We assessed the impact of the London 2012 Olympic and Paralympic Games on syndromic surveillance systems including the incidence of syndromic indictors and total contacts with health care.

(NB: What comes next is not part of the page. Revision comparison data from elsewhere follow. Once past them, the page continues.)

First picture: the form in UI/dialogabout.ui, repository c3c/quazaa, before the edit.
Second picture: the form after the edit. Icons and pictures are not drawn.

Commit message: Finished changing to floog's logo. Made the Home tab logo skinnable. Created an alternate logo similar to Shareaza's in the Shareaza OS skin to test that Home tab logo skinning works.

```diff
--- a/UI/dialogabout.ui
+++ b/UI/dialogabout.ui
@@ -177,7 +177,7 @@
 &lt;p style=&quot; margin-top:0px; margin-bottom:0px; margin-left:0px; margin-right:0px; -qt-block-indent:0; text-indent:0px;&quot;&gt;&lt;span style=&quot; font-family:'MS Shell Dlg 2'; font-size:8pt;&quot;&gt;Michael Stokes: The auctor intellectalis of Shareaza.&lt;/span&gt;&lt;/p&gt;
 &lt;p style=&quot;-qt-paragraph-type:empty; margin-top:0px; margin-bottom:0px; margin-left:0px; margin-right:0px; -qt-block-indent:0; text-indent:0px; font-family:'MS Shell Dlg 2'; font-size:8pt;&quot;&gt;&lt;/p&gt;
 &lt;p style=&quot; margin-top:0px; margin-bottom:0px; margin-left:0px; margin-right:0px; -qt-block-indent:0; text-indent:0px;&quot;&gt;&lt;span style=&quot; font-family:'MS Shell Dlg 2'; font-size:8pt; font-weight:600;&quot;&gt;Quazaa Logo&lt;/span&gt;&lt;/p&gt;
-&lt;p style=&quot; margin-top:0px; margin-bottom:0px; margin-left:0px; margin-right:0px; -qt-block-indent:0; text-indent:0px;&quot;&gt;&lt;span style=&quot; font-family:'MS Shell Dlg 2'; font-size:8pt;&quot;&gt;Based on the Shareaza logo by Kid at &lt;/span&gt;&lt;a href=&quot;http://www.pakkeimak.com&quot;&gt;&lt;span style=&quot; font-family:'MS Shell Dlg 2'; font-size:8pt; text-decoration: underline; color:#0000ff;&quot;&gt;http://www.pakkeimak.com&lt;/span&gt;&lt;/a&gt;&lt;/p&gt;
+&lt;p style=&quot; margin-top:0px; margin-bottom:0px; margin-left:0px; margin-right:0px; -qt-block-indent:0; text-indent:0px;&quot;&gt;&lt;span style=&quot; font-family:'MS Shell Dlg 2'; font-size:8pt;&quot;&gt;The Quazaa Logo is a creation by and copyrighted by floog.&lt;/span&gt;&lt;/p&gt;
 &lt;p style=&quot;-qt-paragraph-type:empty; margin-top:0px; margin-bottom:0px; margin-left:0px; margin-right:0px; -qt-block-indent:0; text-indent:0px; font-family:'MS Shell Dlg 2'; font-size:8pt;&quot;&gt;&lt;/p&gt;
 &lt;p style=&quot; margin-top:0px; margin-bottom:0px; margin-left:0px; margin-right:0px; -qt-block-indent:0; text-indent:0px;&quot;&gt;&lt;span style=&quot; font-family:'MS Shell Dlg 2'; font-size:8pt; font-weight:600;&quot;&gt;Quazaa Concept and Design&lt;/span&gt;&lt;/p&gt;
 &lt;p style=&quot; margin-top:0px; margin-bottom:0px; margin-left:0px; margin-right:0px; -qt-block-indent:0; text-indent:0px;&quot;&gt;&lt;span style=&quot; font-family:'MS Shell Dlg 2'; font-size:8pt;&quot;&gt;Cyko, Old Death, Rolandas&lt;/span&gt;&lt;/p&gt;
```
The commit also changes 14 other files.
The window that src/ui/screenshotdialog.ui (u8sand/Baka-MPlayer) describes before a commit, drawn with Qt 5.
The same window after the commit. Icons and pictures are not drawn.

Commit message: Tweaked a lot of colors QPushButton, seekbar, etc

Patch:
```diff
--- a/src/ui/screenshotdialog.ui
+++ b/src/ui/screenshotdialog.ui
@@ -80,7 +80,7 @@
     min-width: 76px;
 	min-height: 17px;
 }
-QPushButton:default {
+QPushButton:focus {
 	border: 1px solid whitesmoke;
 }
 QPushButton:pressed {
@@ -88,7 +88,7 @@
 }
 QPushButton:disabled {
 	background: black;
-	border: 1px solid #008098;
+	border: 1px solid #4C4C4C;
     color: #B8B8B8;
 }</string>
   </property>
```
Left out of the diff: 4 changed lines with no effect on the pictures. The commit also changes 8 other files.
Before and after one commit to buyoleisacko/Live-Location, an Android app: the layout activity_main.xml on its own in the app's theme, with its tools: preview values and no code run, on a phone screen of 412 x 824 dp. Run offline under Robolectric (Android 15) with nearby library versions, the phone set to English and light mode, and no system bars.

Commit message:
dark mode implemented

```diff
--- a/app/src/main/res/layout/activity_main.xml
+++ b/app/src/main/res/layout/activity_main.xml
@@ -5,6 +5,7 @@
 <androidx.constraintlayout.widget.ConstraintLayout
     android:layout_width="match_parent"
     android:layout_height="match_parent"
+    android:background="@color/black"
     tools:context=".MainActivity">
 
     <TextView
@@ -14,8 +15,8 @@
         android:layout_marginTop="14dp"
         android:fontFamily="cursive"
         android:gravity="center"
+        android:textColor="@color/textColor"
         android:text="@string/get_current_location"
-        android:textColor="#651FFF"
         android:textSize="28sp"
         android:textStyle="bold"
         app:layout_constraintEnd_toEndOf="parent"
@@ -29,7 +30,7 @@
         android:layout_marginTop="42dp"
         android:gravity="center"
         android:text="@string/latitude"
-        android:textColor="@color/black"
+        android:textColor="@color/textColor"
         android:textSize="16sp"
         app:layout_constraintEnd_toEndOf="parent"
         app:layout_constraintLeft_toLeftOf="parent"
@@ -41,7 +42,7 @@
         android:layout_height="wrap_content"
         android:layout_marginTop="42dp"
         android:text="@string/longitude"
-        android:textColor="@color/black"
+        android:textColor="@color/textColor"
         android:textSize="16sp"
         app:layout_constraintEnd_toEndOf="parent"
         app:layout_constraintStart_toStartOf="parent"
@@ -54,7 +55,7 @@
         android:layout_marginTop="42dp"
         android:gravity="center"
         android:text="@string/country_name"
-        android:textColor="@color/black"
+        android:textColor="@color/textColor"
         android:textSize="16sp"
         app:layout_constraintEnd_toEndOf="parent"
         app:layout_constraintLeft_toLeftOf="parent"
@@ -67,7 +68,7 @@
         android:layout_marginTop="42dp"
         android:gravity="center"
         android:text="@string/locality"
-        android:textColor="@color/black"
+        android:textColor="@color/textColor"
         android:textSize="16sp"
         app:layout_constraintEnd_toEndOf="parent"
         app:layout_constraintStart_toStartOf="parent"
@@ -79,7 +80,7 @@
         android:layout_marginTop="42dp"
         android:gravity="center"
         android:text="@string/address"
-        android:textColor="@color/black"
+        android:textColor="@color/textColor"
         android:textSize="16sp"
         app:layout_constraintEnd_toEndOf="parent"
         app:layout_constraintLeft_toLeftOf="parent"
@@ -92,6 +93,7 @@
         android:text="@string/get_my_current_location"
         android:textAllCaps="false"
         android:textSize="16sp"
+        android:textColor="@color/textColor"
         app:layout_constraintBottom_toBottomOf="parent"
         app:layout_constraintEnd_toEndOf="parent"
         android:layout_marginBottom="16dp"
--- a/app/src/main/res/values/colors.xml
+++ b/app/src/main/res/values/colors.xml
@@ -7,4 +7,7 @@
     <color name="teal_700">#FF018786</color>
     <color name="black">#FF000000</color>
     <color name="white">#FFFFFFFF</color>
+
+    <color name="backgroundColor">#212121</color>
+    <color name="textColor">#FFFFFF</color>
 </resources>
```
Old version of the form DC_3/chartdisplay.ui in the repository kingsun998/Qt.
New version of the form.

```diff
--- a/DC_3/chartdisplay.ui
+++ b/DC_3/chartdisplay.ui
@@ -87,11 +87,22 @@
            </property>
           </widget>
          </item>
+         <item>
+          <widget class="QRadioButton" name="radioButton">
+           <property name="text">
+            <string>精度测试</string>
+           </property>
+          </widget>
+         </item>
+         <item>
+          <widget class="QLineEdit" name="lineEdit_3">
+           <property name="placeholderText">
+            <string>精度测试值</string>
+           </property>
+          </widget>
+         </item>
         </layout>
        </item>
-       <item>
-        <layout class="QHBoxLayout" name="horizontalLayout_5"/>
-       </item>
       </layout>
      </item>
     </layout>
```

Mass gatherings can impact on the health of the public including importation of infectious diseases, exposure of international visitors to endemic diseases in the host country and the increased risk of bioterrorist activity. Public health surveillance during mass gatherings therefore affords an opportunity to identify, and quantify any impact (or reassure on the absence of impact) on public health in a timely manner. In preparation for the Games, Public Health England undertook a programme of work to expand the existing suite of syndromic surveillance systems to include daily general practitioner out of hours (GPOOH) consultations and emergency department (ED) attendances at sentinel sites. These new systems complemented existing syndromic surveillance systems offering the opportunity to monitor trends in patient contacts with GPs outside of normal day time opening hours, as well as potentially the more severe end of the disease spectrum which would present at EDs. We assessed the impact of the 2012 Olympics on national surveillance systems, comparing to periods before and after the Games and in previous years and also the impact of specific events during the Games.